Students Adjust to Second-Semester Schedule Changes


As the second quarter of the second semester comes to an end, students finally adjust to their surroundings in their new classes. From adapting to new teachers to remembering which desk they sit in for each class, students feel a bit overwhelmed.

“The most challenging part about adjusting to a new schedule is remembering the new rules and procedures,” Krislyn Edwards, 9th, said.

Aside from the cons of switching classes for the second semester, there are some pros to this situation. For example, students who disliked a teacher last semester may have one they bond with better this semester. Also, loud, rambunctious classmates may be replaced with calmer, quieter students. But then again, it could be vice versa. Another plus is getting to know peers you’ve never had the chance to talk to before.
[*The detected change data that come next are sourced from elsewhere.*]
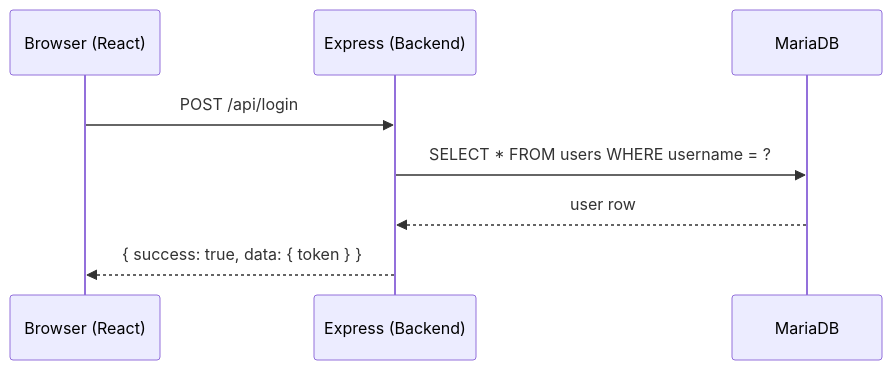
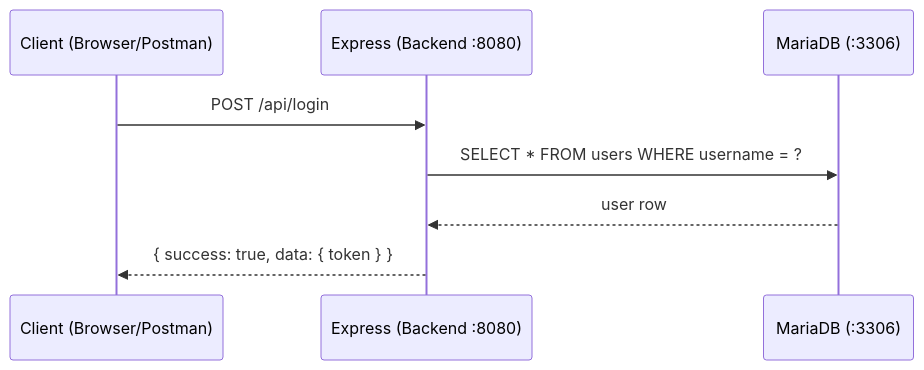
One commit to AfdolRatchanon/worldskill-2026-web-tech-docs changed the diagram in 02-intro.md. Above: the diagram before and after it, drawn with Mermaid. The commit also changed other lines of this file and 28 other files, not shown here.

````diff
--- a/02-intro.md
+++ b/02-intro.md
@@ -15,11 +33,11 @@
 ```mermaid
 sequenceDiagram
-  participant BR as Browser (React)
-  participant EX as Express (Backend)
-  participant DB as MariaDB
+  participant C as Client (Browser/Postman)
+  participant E as Express (Backend :8080)
+  participant D as MariaDB (:3306)
 
-  BR->>EX: POST /api/login
-  EX->>DB: SELECT * FROM users WHERE username = ?
-  DB-->>EX: user row
-  EX-->>BR: { success: true, data: { token } }
+  C->>E: POST /api/login
+  E->>D: SELECT * FROM users WHERE username = ?
+  D-->>E: user row
+  E-->>C: { success: true, data: { token } }
 ```
````
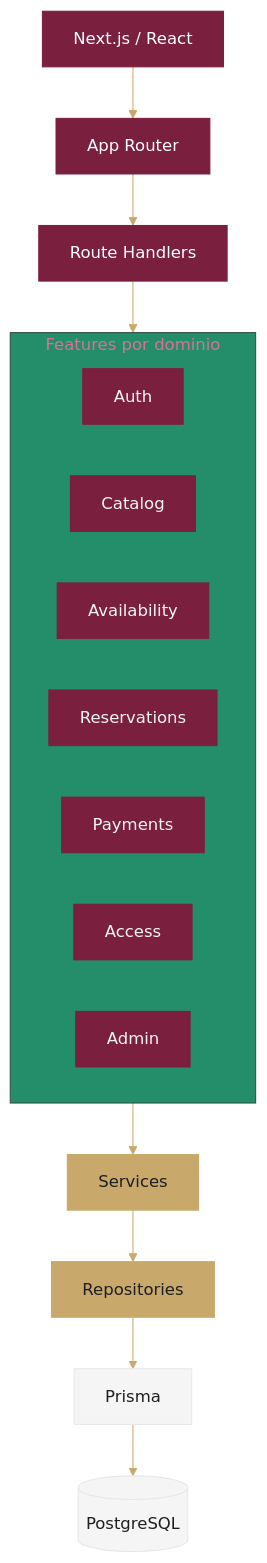
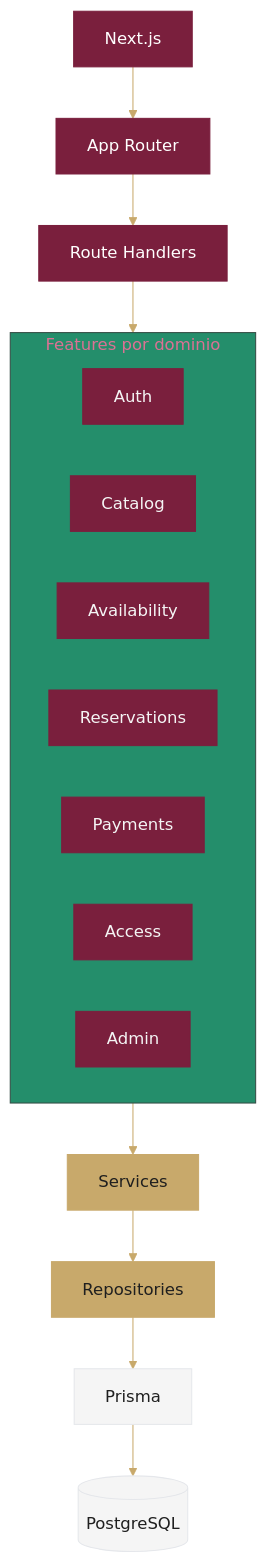
Before and after one commit to LaoraSad/omegaComplex: the second of 8 diagrams in README.md, drawn with Mermaid. The commit also changed other lines of this file and 3 other files, not shown here.

````diff
--- a/README.md
+++ b/README.md
@@ -175,30 +174,30 @@
 ```mermaid
 %%{init: {'theme':'base','themeVariables':{'primaryColor':'#7A1F3D','primaryTextColor':'#F5F5F5','primaryBorderColor':'#7A1F3D','lineColor':'#C8A96B'}}}%%
 flowchart TB
-    UI["Next.js / React"] --> Routes["App Router"]
+    UI["Next.js"] --> Routes["App Router"]
     Routes --> API["Route Handlers"]
 
     subgraph Features["Features por dominio"]
         direction LR
         Auth["Auth"]
         Catalog["Catalog"]
         Availability["Availability"]
         Reservations["Reservations"]
         Payments["Payments"]
         Access["Access"]
         Admin["Admin"]
     end
 
     API --> Features
     Features --> Services["Services"]
     Services --> Repositories["Repositories"]
     Repositories --> Prisma["Prisma"]
     Prisma --> DB[("PostgreSQL")]
 
     classDef main fill:#7A1F3D,color:#fff,stroke:#7A1F3D;
     classDef accent fill:#C8A96B,color:#1F1F1F,stroke:#C8A96B;
     classDef neutral fill:#F5F5F5,color:#1F1F1F,stroke:#E5E7EB;
     class UI,Routes,API main;
     class Services,Repositories accent;
     class Prisma,DB neutral;
 ```
````
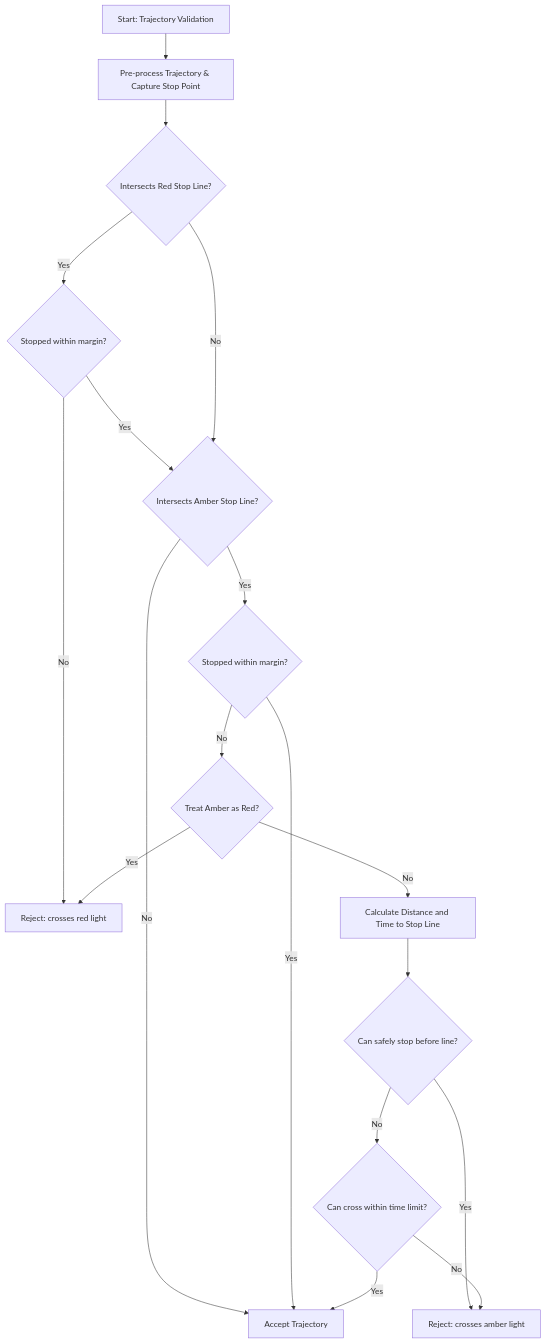
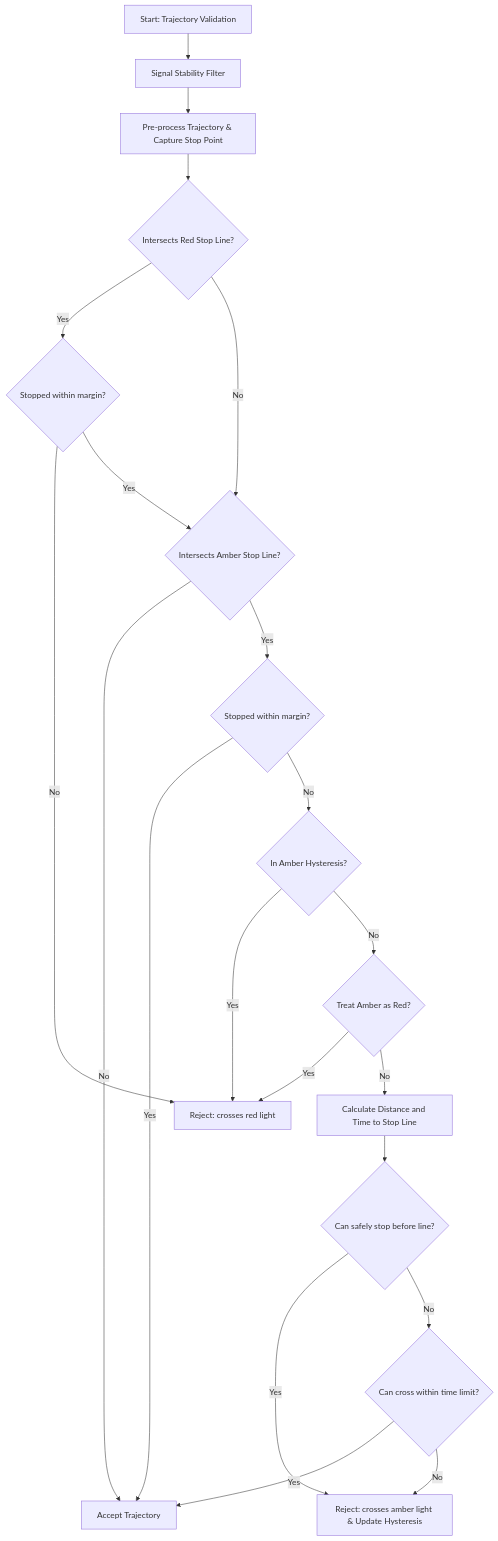
Before and after one commit to tier4/pilot_auto_planning: the diagram in universe/autoware_trajectory_validator/TrafficLightFilter.md, drawn with Mermaid. The commit also changed other lines of this file and 6 other files, not shown here.

Commit message:
feat(traffic_light_filter): add grace periods and hysteresis (tier4/autoware_universe#2992)

````diff
--- a/universe/autoware_trajectory_validator/TrafficLightFilter.md
+++ b/universe/autoware_trajectory_validator/TrafficLightFilter.md
@@ -33,20 +43,23 @@
 ```mermaid
 graph TD
-    A[Start: Trajectory Validation] --> B[Pre-process Trajectory & Capture Stop Point]
+    A[Start: Trajectory Validation] --> AS[Signal Stability Filter]
+    AS --> B[Pre-process Trajectory & Capture Stop Point]
     B --> C{Intersects Red Stop Line?}
     C -- Yes --> C1{Stopped within margin?}
     C1 -- No --> D[Reject: crosses red light]
     C1 -- Yes --> E{Intersects Amber Stop Line?}
     C -- No --> E
     E -- No --> F[Accept Trajectory]
     E -- Yes --> E1{Stopped within margin?}
     E1 -- Yes --> F
-    E1 -- No --> G{Treat Amber as Red?}
+    E1 -- No --> E2{In Amber Hysteresis?}
+    E2 -- Yes --> D
+    E2 -- No --> G{Treat Amber as Red?}
     G -- Yes --> D
     G -- No --> H[Calculate Distance and Time to Stop Line]
     H --> I{Can safely stop before line?}
-    I -- Yes --> J[Reject: crosses amber light]
+    I -- Yes --> J[Reject: crosses amber light & Update Hysteresis]
     I -- No --> K{Can cross within time limit?}
     K -- Yes --> F
     K -- No --> J
 ```
````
“I like how I got to meet new people and a new teacher,” Rosario Arrendondo, 9th, said. “The most challenging part was getting to see and know new people because it’s hard to fit in.”

Even though having a new subject, teacher, and classmates may be a plus, getting to the new classroom on time is hard for some

“The most challenging part about adjusting to my schedule is getting to my classes because I have a different route than before,” Laura Ounthouang, 9th, said.

Not only is it hard on the students but on the single-semester teachers as well. They might not have the trouble of remembering which classroom they’re supposed to be in or which desk they sit at, but they do have trouble with remembering which students are in which class and all the new names to learn.

“The most challenging part of having a new group of students each semester is learning 130 or more names for the second time that school year,” Ms. Core, careers teacher, said. “I’m not good at names anyway as any of my former students can tell you. I never forget a face, but I will never remember a name. It’s awful! I find I can sometimes remember their names if I give them a name of my own choosing. For instance, this semester I can remember Shenlon’s name because one day I told him I was going to call him Bob. Sometimes I call him Shenlon, and sometimes I call him Bob. But now I remember his name is Shenlon.”

In addition to learning new names, single-semester teachers have other difficulties.

“The most challenging part of the switch is teaching procedures again,” Mr. Graham, art teacher, said. “It is a challenge because it takes students some time to ‘get it.’”

Aside from schedule changes being hard on students and teachers, it can also be hard on the school counselors. Many students dislike the subject they are in or accidentally ended up in two of the same classes, so the counselors have to help those students choose a replacement class.

“We try our best to honor students course requests that students make in the spring,” Mrs. Ray, counselor, said. “Our entire school schedule is created based on how many students request a class. For example, if 40 students request Art, we know that we have to create two classes of Art to accommodate those students. Our classes fill up quickly because we design the school schedule that way, and we have a very large school! We have to ensure that class sizes are not too big and that teachers do not exceed allowable number of students, which is a law. We all change our minds about things from time to time, but when an entire school schedule honors 840 student course requests, it’s complicated to change even one class.”